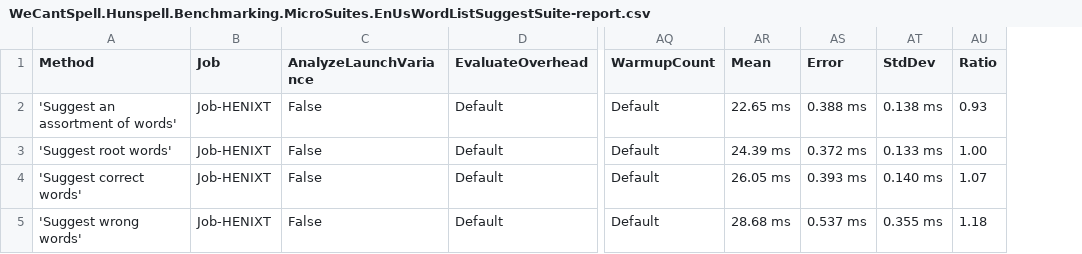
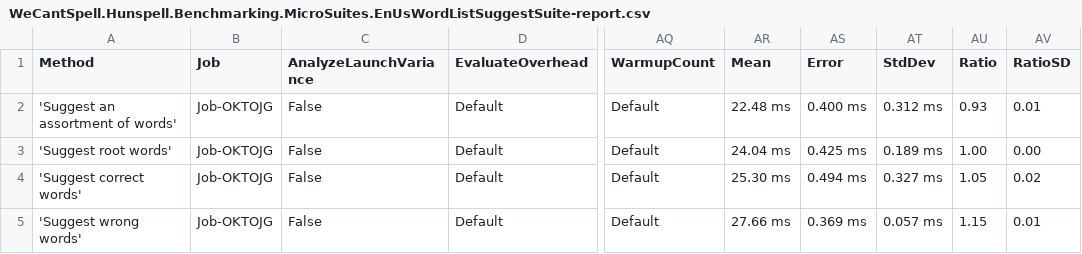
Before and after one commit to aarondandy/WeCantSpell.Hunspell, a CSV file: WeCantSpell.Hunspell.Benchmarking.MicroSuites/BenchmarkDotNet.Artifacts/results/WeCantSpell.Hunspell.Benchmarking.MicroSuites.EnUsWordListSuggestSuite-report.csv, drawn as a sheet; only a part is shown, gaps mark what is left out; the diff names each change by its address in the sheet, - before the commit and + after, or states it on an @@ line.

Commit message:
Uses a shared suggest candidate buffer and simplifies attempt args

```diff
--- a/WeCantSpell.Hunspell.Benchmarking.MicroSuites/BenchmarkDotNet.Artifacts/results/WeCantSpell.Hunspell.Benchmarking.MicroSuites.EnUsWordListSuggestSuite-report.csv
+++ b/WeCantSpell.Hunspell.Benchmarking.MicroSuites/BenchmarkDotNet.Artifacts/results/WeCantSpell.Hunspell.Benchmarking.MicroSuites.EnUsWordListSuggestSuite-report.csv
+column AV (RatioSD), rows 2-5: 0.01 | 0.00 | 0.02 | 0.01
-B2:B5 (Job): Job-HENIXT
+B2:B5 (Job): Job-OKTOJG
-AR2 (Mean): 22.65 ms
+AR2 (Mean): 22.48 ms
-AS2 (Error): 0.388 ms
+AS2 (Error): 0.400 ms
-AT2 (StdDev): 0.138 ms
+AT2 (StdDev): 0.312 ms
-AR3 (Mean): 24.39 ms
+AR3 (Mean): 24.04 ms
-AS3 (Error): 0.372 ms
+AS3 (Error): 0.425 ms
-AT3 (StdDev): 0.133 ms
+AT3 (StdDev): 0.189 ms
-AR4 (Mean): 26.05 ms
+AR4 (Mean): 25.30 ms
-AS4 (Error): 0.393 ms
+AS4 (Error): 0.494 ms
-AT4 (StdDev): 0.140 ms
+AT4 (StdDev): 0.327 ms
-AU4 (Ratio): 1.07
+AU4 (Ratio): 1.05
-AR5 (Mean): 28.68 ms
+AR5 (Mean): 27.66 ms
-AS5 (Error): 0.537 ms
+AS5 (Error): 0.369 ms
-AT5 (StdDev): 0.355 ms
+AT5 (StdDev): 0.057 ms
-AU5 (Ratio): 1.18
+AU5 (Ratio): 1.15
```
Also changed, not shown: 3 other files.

*Work to complete*
Once the images are set aside, retype all of the material above exactly.

*Solution to the exercise*
Before and after one commit to aarondandy/WeCantSpell.Hunspell, a CSV file: WeCantSpell.Hunspell.Benchmarking.MicroSuites/BenchmarkDotNet.Artifacts/results/WeCantSpell.Hunspell.Benchmarking.MicroSuites.EnUsWordListSuggestSuite-report.csv, drawn as a sheet; only a part is shown, gaps mark what is left out; the diff names each change by its address in the sheet, - before the commit and + after, or states it on an @@ line.

Commit message:
Uses a shared suggest candidate buffer and simplifies attempt args

```diff
--- a/WeCantSpell.Hunspell.Benchmarking.MicroSuites/BenchmarkDotNet.Artifacts/results/WeCantSpell.Hunspell.Benchmarking.MicroSuites.EnUsWordListSuggestSuite-report.csv
+++ b/WeCantSpell.Hunspell.Benchmarking.MicroSuites/BenchmarkDotNet.Artifacts/results/WeCantSpell.Hunspell.Benchmarking.MicroSuites.EnUsWordListSuggestSuite-report.csv
+column AV (RatioSD), rows 2-5: 0.01 | 0.00 | 0.02 | 0.01
-B2:B5 (Job): Job-HENIXT
+B2:B5 (Job): Job-OKTOJG
-AR2 (Mean): 22.65 ms
+AR2 (Mean): 22.48 ms
-AS2 (Error): 0.388 ms
+AS2 (Error): 0.400 ms
-AT2 (StdDev): 0.138 ms
+AT2 (StdDev): 0.312 ms
-AR3 (Mean): 24.39 ms
+AR3 (Mean): 24.04 ms
-AS3 (Error): 0.372 ms
+AS3 (Error): 0.425 ms
-AT3 (StdDev): 0.133 ms
+AT3 (StdDev): 0.189 ms
-AR4 (Mean): 26.05 ms
+AR4 (Mean): 25.30 ms
-AS4 (Error): 0.393 ms
+AS4 (Error): 0.494 ms
-AT4 (StdDev): 0.140 ms
+AT4 (StdDev): 0.327 ms
-AU4 (Ratio): 1.07
+AU4 (Ratio): 1.05
-AR5 (Mean): 28.68 ms
+AR5 (Mean): 27.66 ms
-AS5 (Error): 0.537 ms
+AS5 (Error): 0.369 ms
-AT5 (StdDev): 0.355 ms
+AT5 (StdDev): 0.057 ms
-AU5 (Ratio): 1.18
+AU5 (Ratio): 1.15
```
Also changed, not shown: 3 other files.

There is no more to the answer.